Required action: Hunt through the lines below for the string "section" and copy each one that has it.

Image comparison data:
● ● ●

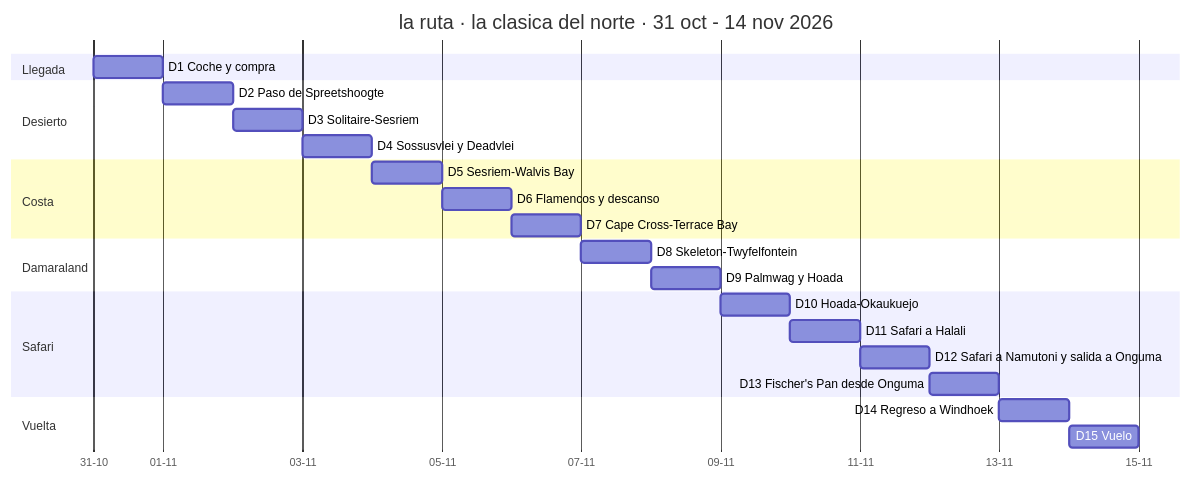
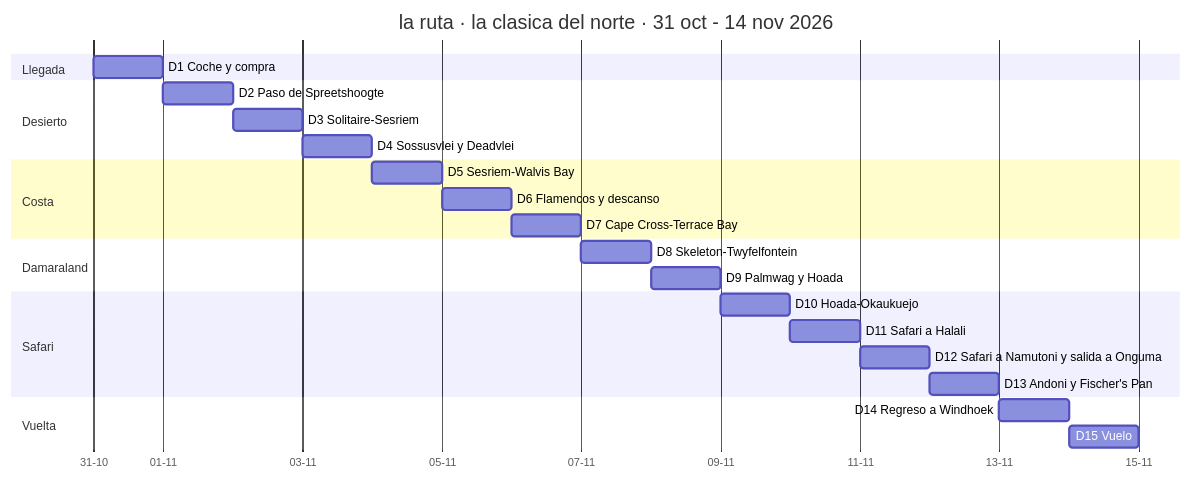
Before and after one commit to morandeirachema/namibia: the first of 5 diagrams in 01-itinerarios-dia-a-dia.md, drawn with Mermaid. The commit also changed other lines of this file and 60 other files, not shown here.

````diff
--- a/01-itinerarios-dia-a-dia.md
+++ b/01-itinerarios-dia-a-dia.md
@@ -88,27 +89,27 @@
 ```mermaid
 gantt
     title la ruta · la clasica del norte · 31 oct - 14 nov 2026
     dateFormat YYYY-MM-DD
     axisFormat %d-%m
     section Llegada
     D1 Coche y compra :e0, 2026-10-31, 1d
     section Desierto
     D2 Paso de Spreetshoogte :e1, 2026-11-01, 1d
     D3 Solitaire-Sesriem :e2, after e1, 1d
     D4 Sossusvlei y Deadvlei :e3, after e2, 1d
     section Costa
     D5 Sesriem-Walvis Bay :e4, after e3, 1d
     D6 Flamencos y descanso :e5, after e4, 1d
     D7 Cape Cross-Terrace Bay :e6, after e5, 1d
     section Damaraland
     D8 Skeleton-Twyfelfontein :e7, after e6, 1d
     D9 Palmwag y Hoada :e8, after e7, 1d
     section Safari
     D10 Hoada-Okaukuejo :e9, after e8, 1d
     D11 Safari a Halali :e10, after e9, 1d
     D12 Safari a Namutoni y salida a Onguma :e11, after e10, 1d
-    D13 Fischer's Pan desde Onguma :e12, after e11, 1d
+    D13 Andoni y Fischer's Pan :e12, after e11, 1d
     section Vuelta
     D14 Regreso a Windhoek :e13, after e12, 1d
     D15 Vuelo :e14, after e13, 1d
 ```
````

● ● ●

Response to this task:
     section Llegada
     section Desierto
     section Costa
     section Damaraland
     section Safari
     section Vuelta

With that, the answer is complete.